= WHAT TO PRODUCE =
Retype each record below word for word. Leave the pictures out.

[Stored items]
-- Opening Marker --

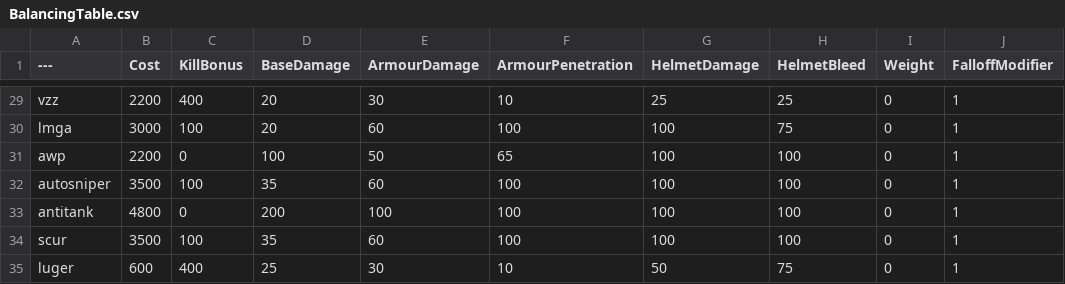
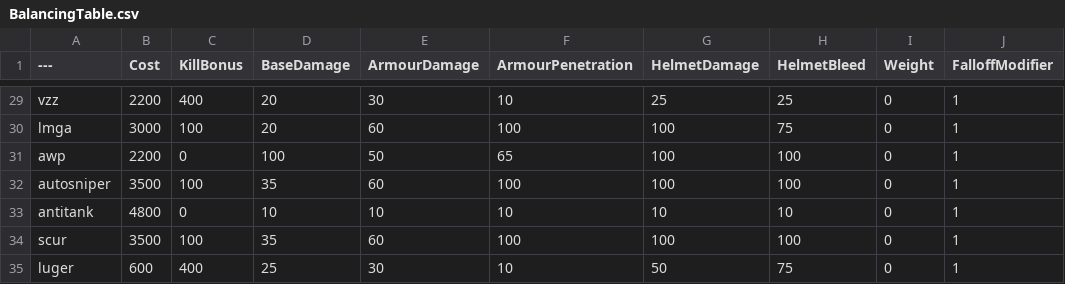
Before and after one commit to MarkinVR/BalancingTable, a CSV file: BalancingTable.csv, drawn as a sheet; only a part is shown, gaps mark what is left out; the diff names each change by its address in the sheet, - before the commit and + after, or states it on an @@ line.

Commit message:
Update BalancingTable.csv

```diff
--- a/BalancingTable.csv
+++ b/BalancingTable.csv
-D33 (BaseDamage): 200
+D33 (BaseDamage): 10
-E33 (ArmourDamage): 100
+E33 (ArmourDamage): 10
-F33 (ArmourPenetration): 100
+F33 (ArmourPenetration): 10
-G33 (HelmetDamage): 100
+G33 (HelmetDamage): 10
-H33 (HelmetBleed): 100
+H33 (HelmetBleed): 10
```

-- Closing Marker --

= SOLUTION FOR THIS TASK =
Before and after one commit to MarkinVR/BalancingTable, a CSV file: BalancingTable.csv, drawn as a sheet; only a part is shown, gaps mark what is left out; the diff names each change by its address in the sheet, - before the commit and + after, or states it on an @@ line.

Commit message:
Update BalancingTable.csv

```diff
--- a/BalancingTable.csv
+++ b/BalancingTable.csv
-D33 (BaseDamage): 200
+D33 (BaseDamage): 10
-E33 (ArmourDamage): 100
+E33 (ArmourDamage): 10
-F33 (ArmourPenetration): 100
+F33 (ArmourPenetration): 10
-G33 (HelmetDamage): 100
+G33 (HelmetDamage): 10
-H33 (HelmetBleed): 100
+H33 (HelmetBleed): 10
```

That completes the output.